* Assignment
Could you filter the records below and return each line that holds "flex"?

* Material for this exercise
*** Block opens ***

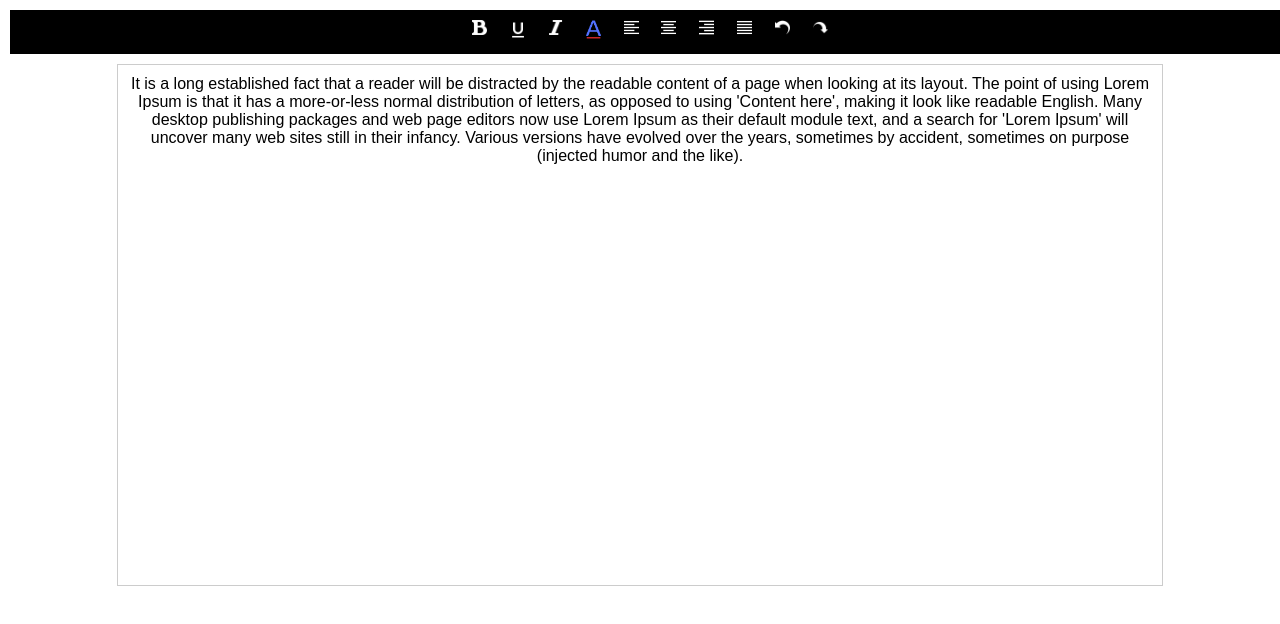
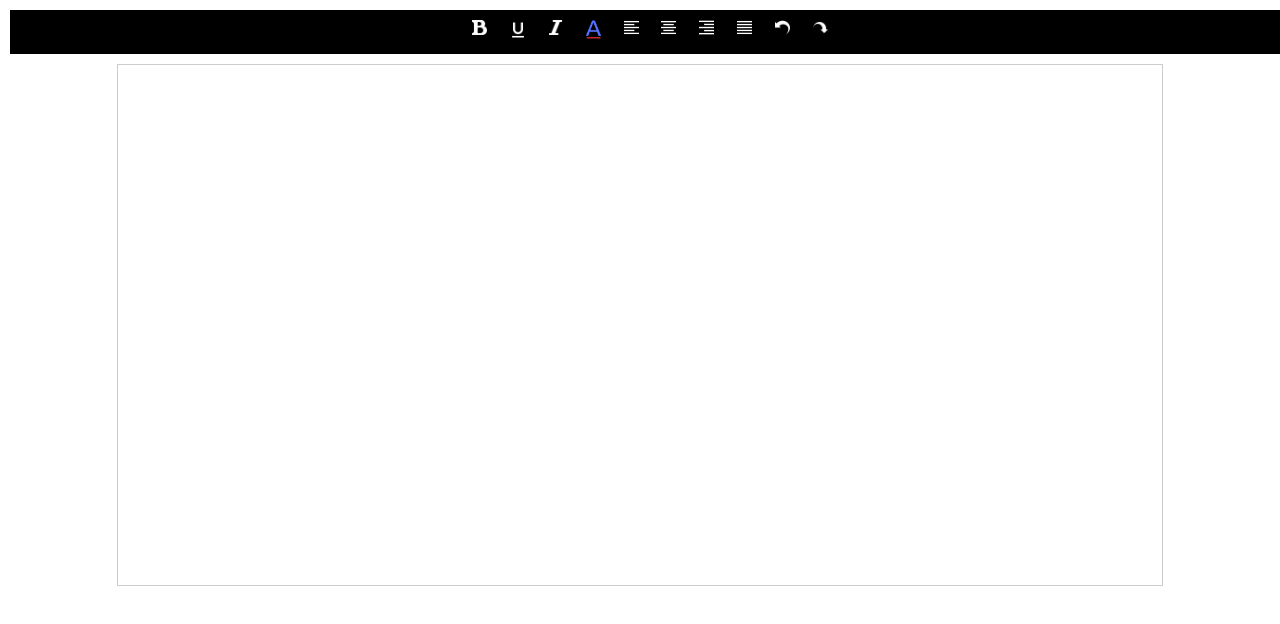
Before and after one commit to Sabesabesan/textediting, a plain HTML site: page index.html in a window 1280 px wide. Drawn offline with Linux system fonts and the light colour scheme.

Commit message:
correct some code

```diff
--- a/index.html
+++ b/index.html
@@ -129,12 +129,6 @@
         </div>
 
     <div id="editor" contenteditable="true">
-    It is a long established fact that a reader will be distracted by the readable content of a page when looking at its layout.
-    The point of using Lorem Ipsum is that it has a more-or-less normal distribution of letters, as opposed to using 'Content here',
-    making it look like readable English. Many desktop publishing packages and web page editors now use Lorem Ipsum as their default
-    module text, and a search for 'Lorem Ipsum' will uncover many web sites still in their infancy. Various versions have evolved over the
-    years, sometimes by accident, sometimes on purpose (injected humor and the like).
-
 
     </div>
 
```
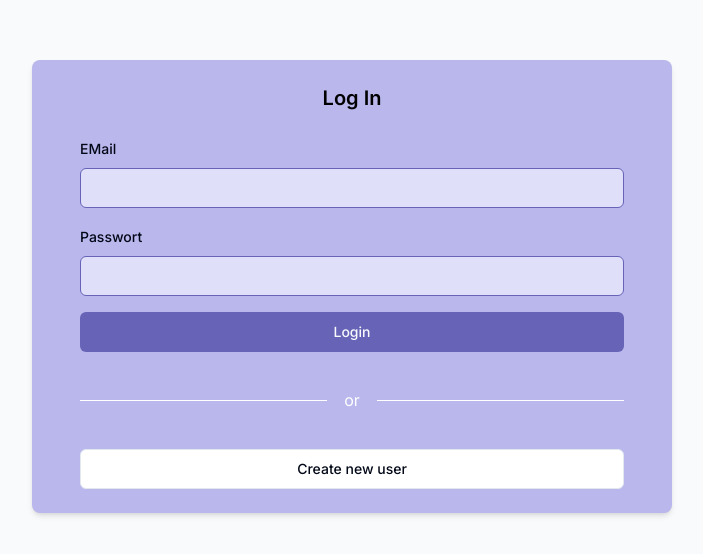
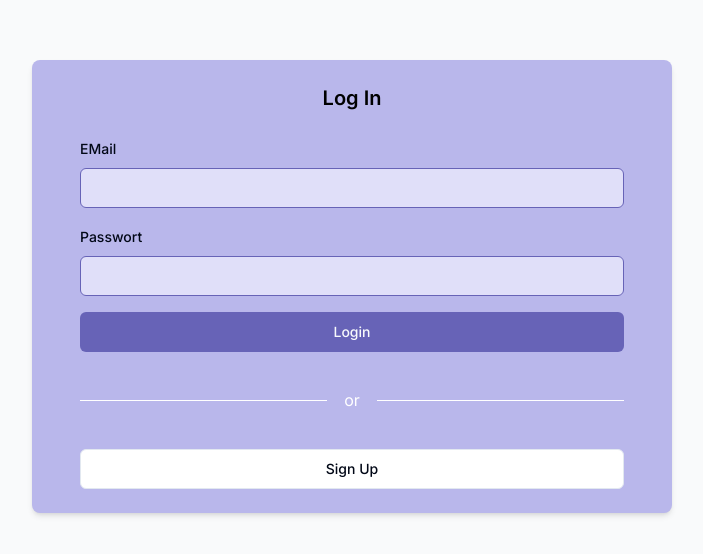
Before and after one commit to MoritzMix/chat-app, a Next.js app: page /login in a window 1280 px wide. Shown: the part 114-668 px from the top of the page, without its empty margins (288-991 px from the left). Built offline with nearby package versions, Linux system fonts and the light colour scheme; no server answers; what tailwindcss-animated would draw is missing.

Commit message:
small update

```diff
--- a/src/components/createUserForm.tsx
+++ b/src/components/createUserForm.tsx
@@ -76,7 +76,7 @@ export function CreateUserForm({
     return (
       <Dialog open={open} onOpenChange={setOpen}>
         <DialogTrigger asChild>
-          <Button variant="outline">Create new user</Button>
+          <Button variant="outline">Sign Up</Button>
         </DialogTrigger>
         <DialogContent className="sm:max-w-[425px]">
           <DialogHeader>
--- a/src/components/messages.tsx
+++ b/src/components/messages.tsx
@@ -94,8 +94,8 @@ function SkeletonList() {
 
 function SkeletonEntry(): JSX.Element {
   return (
-    <div className="flex items-center space-x-4 mb-12">
-      <Skeleton className="h-12 w-12 rounded-full" />
+    <div className="flex w-full md-w-[400px] items-center space-x-4 mb-12">
+      <Skeleton className="h-12  rounded-full" />
       <div className="space-y-2">
         <Skeleton className="h-4 w-[200px]" />
         <Skeleton className="h-4 w-[200px]" />
--- a/src/components/roomEntry.tsx
+++ b/src/components/roomEntry.tsx
@@ -26,7 +26,7 @@ export default function RoomEntry({ id, description, name, image }: Room) {
   return (
     <li
       onClick={updateRoomHandler}
-      className={`py-4 pl-6 w-full flex relative group cursor-pointer transition-colors ${currentRoomStyle}`}
+      className={`py-4 px-4 md:px-6 w-full flex relative group cursor-pointer transition-colors ${currentRoomStyle}`}
     >
       <Image
         width={10}
```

*** Block closes ***

* Result of this task
-    <div className="flex items-center space-x-4 mb-12">
+    <div className="flex w-full md-w-[400px] items-center space-x-4 mb-12">
-      className={`py-4 pl-6 w-full flex relative group cursor-pointer transition-colors ${currentRoomStyle}`}
+      className={`py-4 px-4 md:px-6 w-full flex relative group cursor-pointer transition-colors ${currentRoomStyle}`}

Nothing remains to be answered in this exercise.